- _Activity_: Reproduce the records below exactly as they appear, omitting any pictures they contain.

- _Difference listings_:
--- START ---
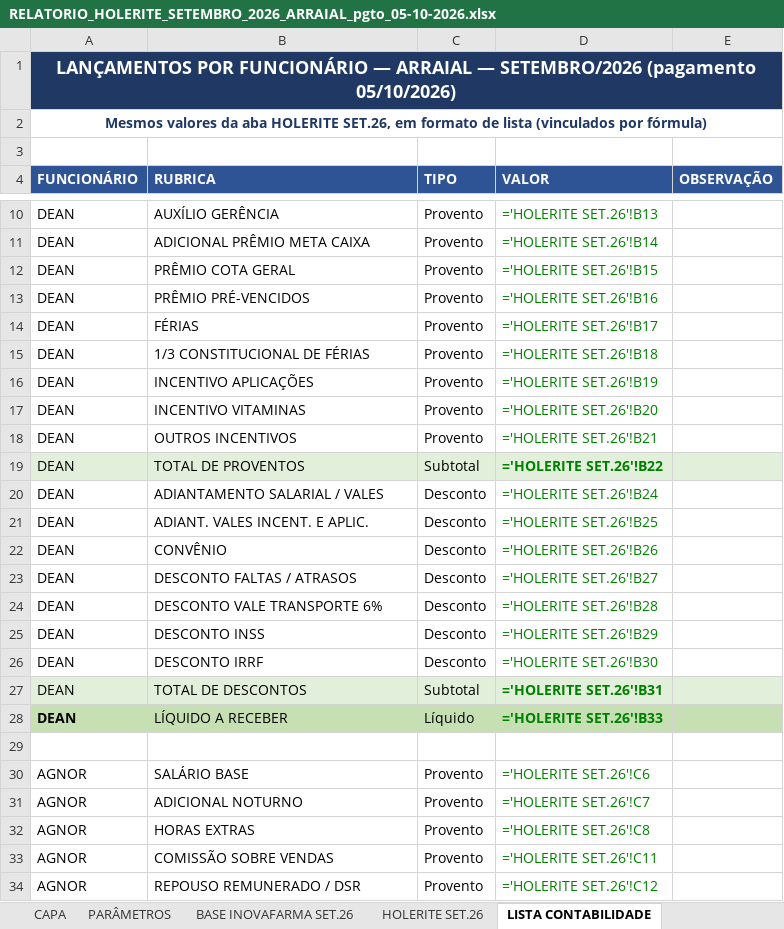
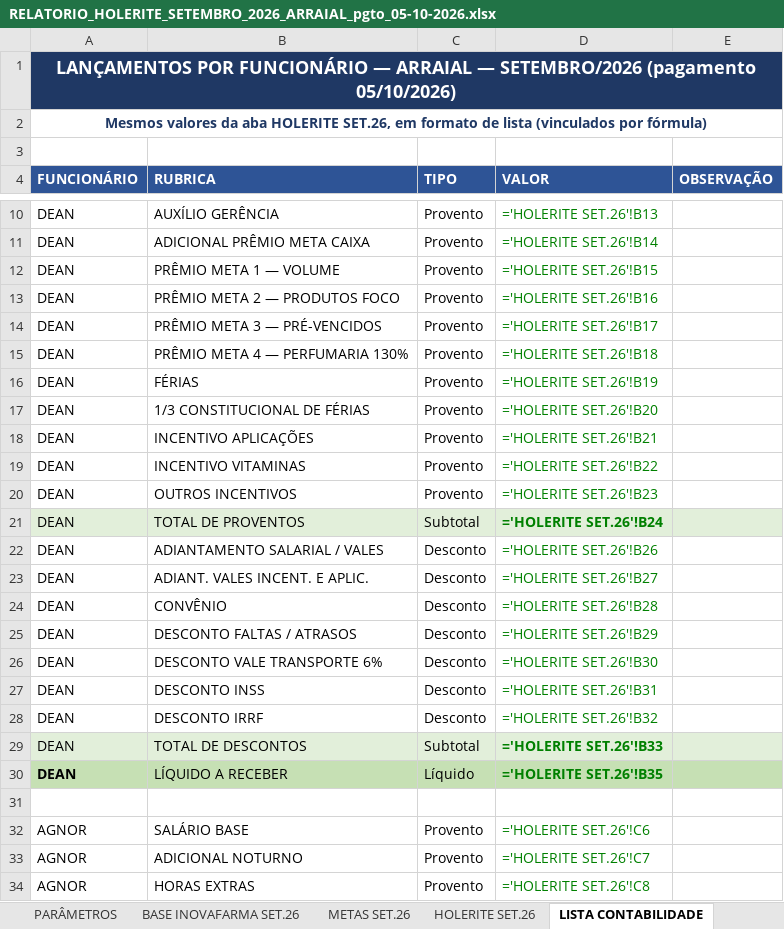
Before and after one commit to Presidentephm/site-farmacia, an Excel workbook: relatorios/contabilidade/RELATORIO_HOLERITE_SETEMBRO_2026_ARRAIAL_pgto_05-10-2026.xlsx, sheet LISTA CONTABILIDADE, drawn as a sheet; only a part is shown, gaps mark what is left out; the shorter side is filled out with more unchanged rows; values as stored, in another font and other column widths than the file's, no borders; formulas without a stored value are shown as written; addresses are those after the commit; the diff covers the shown part only; the diff names each change by its address in the sheet, - before the commit and + after, or states it on an @@ line.

```diff
--- a/relatorios/contabilidade/RELATORIO_HOLERITE_SETEMBRO_2026_ARRAIAL_pgto_05-10-2026.xlsx (sheet LISTA CONTABILIDADE)
+++ b/relatorios/contabilidade/RELATORIO_HOLERITE_SETEMBRO_2026_ARRAIAL_pgto_05-10-2026.xlsx (sheet LISTA CONTABILIDADE)
+sheet tab: METAS SET.26
-B12 (RUBRICA): PRÊMIO COTA GERAL
+B12 (RUBRICA): PRÊMIO META 1 — VOLUME
-B13 (RUBRICA): PRÊMIO PRÉ-VENCIDOS
+B13 (RUBRICA): PRÊMIO META 2 — PRODUTOS FOCO
+row 14: DEAN | PRÊMIO META 3 — PRÉ-VENCIDOS | Provento | ='HOLERITE SET.26'!B17
+row 15: DEAN | PRÊMIO META 4 — PERFUMARIA 130% | Provento | ='HOLERITE SET.26'!B18
-D16 (VALOR): ='HOLERITE SET.26'!B17
+D16 (VALOR): ='HOLERITE SET.26'!B19
-D17 (VALOR): ='HOLERITE SET.26'!B18
+D17 (VALOR): ='HOLERITE SET.26'!B20
-D18 (VALOR): ='HOLERITE SET.26'!B19
+D18 (VALOR): ='HOLERITE SET.26'!B21
-D19 (VALOR): ='HOLERITE SET.26'!B20
+D19 (VALOR): ='HOLERITE SET.26'!B22
-D20 (VALOR): ='HOLERITE SET.26'!B21
+D20 (VALOR): ='HOLERITE SET.26'!B23
-D21 (VALOR): ='HOLERITE SET.26'!B22
+D21 (VALOR): ='HOLERITE SET.26'!B24
-D22 (VALOR): ='HOLERITE SET.26'!B24
+D22 (VALOR): ='HOLERITE SET.26'!B26
-D23 (VALOR): ='HOLERITE SET.26'!B25
+D23 (VALOR): ='HOLERITE SET.26'!B27
-D24 (VALOR): ='HOLERITE SET.26'!B26
+D24 (VALOR): ='HOLERITE SET.26'!B28
-D25 (VALOR): ='HOLERITE SET.26'!B27
+D25 (VALOR): ='HOLERITE SET.26'!B29
-D26 (VALOR): ='HOLERITE SET.26'!B28
+D26 (VALOR): ='HOLERITE SET.26'!B30
-D27 (VALOR): ='HOLERITE SET.26'!B29
+D27 (VALOR): ='HOLERITE SET.26'!B31
-D28 (VALOR): ='HOLERITE SET.26'!B30
+D28 (VALOR): ='HOLERITE SET.26'!B32
-D29 (VALOR): ='HOLERITE SET.26'!B31
+D29 (VALOR): ='HOLERITE SET.26'!B33
-D30 (VALOR): ='HOLERITE SET.26'!B33
+D30 (VALOR): ='HOLERITE SET.26'!B35
```
Also changed, not shown: 14 added rows and 119 edited cells elsewhere in this sheet, sheet HOLERITE SET.26, sheet GANHOS DO COLABORADOR, sheet CAPA, relatorios/contabilidade/RELATORIO_HOLERITE_SETEMBRO_2026_CENTRO_pgto_05-10-2026.xlsx, relatorios/contabilidade/RELATORIO_HOLERITE_SETEMBRO_2026_TRANCOSO_pgto_05-10-2026.xlsx, 6 other files.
--- END ---
- _Your solution_:
Before and after one commit to Presidentephm/site-farmacia, an Excel workbook: relatorios/contabilidade/RELATORIO_HOLERITE_SETEMBRO_2026_ARRAIAL_pgto_05-10-2026.xlsx, sheet LISTA CONTABILIDADE, drawn as a sheet; only a part is shown, gaps mark what is left out; the shorter side is filled out with more unchanged rows; values as stored, in another font and other column widths than the file's, no borders; formulas without a stored value are shown as written; addresses are those after the commit; the diff covers the shown part only; the diff names each change by its address in the sheet, - before the commit and + after, or states it on an @@ line.

```diff
--- a/relatorios/contabilidade/RELATORIO_HOLERITE_SETEMBRO_2026_ARRAIAL_pgto_05-10-2026.xlsx (sheet LISTA CONTABILIDADE)
+++ b/relatorios/contabilidade/RELATORIO_HOLERITE_SETEMBRO_2026_ARRAIAL_pgto_05-10-2026.xlsx (sheet LISTA CONTABILIDADE)
+sheet tab: METAS SET.26
-B12 (RUBRICA): PRÊMIO COTA GERAL
+B12 (RUBRICA): PRÊMIO META 1 — VOLUME
-B13 (RUBRICA): PRÊMIO PRÉ-VENCIDOS
+B13 (RUBRICA): PRÊMIO META 2 — PRODUTOS FOCO
+row 14: DEAN | PRÊMIO META 3 — PRÉ-VENCIDOS | Provento | ='HOLERITE SET.26'!B17
+row 15: DEAN | PRÊMIO META 4 — PERFUMARIA 130% | Provento | ='HOLERITE SET.26'!B18
-D16 (VALOR): ='HOLERITE SET.26'!B17
+D16 (VALOR): ='HOLERITE SET.26'!B19
-D17 (VALOR): ='HOLERITE SET.26'!B18
+D17 (VALOR): ='HOLERITE SET.26'!B20
-D18 (VALOR): ='HOLERITE SET.26'!B19
+D18 (VALOR): ='HOLERITE SET.26'!B21
-D19 (VALOR): ='HOLERITE SET.26'!B20
+D19 (VALOR): ='HOLERITE SET.26'!B22
-D20 (VALOR): ='HOLERITE SET.26'!B21
+D20 (VALOR): ='HOLERITE SET.26'!B23
-D21 (VALOR): ='HOLERITE SET.26'!B22
+D21 (VALOR): ='HOLERITE SET.26'!B24
-D22 (VALOR): ='HOLERITE SET.26'!B24
+D22 (VALOR): ='HOLERITE SET.26'!B26
-D23 (VALOR): ='HOLERITE SET.26'!B25
+D23 (VALOR): ='HOLERITE SET.26'!B27
-D24 (VALOR): ='HOLERITE SET.26'!B26
+D24 (VALOR): ='HOLERITE SET.26'!B28
-D25 (VALOR): ='HOLERITE SET.26'!B27
+D25 (VALOR): ='HOLERITE SET.26'!B29
-D26 (VALOR): ='HOLERITE SET.26'!B28
+D26 (VALOR): ='HOLERITE SET.26'!B30
-D27 (VALOR): ='HOLERITE SET.26'!B29
+D27 (VALOR): ='HOLERITE SET.26'!B31
-D28 (VALOR): ='HOLERITE SET.26'!B30
+D28 (VALOR): ='HOLERITE SET.26'!B32
-D29 (VALOR): ='HOLERITE SET.26'!B31
+D29 (VALOR): ='HOLERITE SET.26'!B33
-D30 (VALOR): ='HOLERITE SET.26'!B33
+D30 (VALOR): ='HOLERITE SET.26'!B35
```
Also changed, not shown: 14 added rows and 119 edited cells elsewhere in this sheet, sheet HOLERITE SET.26, sheet GANHOS DO COLABORADOR, sheet CAPA, relatorios/contabilidade/RELATORIO_HOLERITE_SETEMBRO_2026_CENTRO_pgto_05-10-2026.xlsx, relatorios/contabilidade/RELATORIO_HOLERITE_SETEMBRO_2026_TRANCOSO_pgto_05-10-2026.xlsx, 6 other files.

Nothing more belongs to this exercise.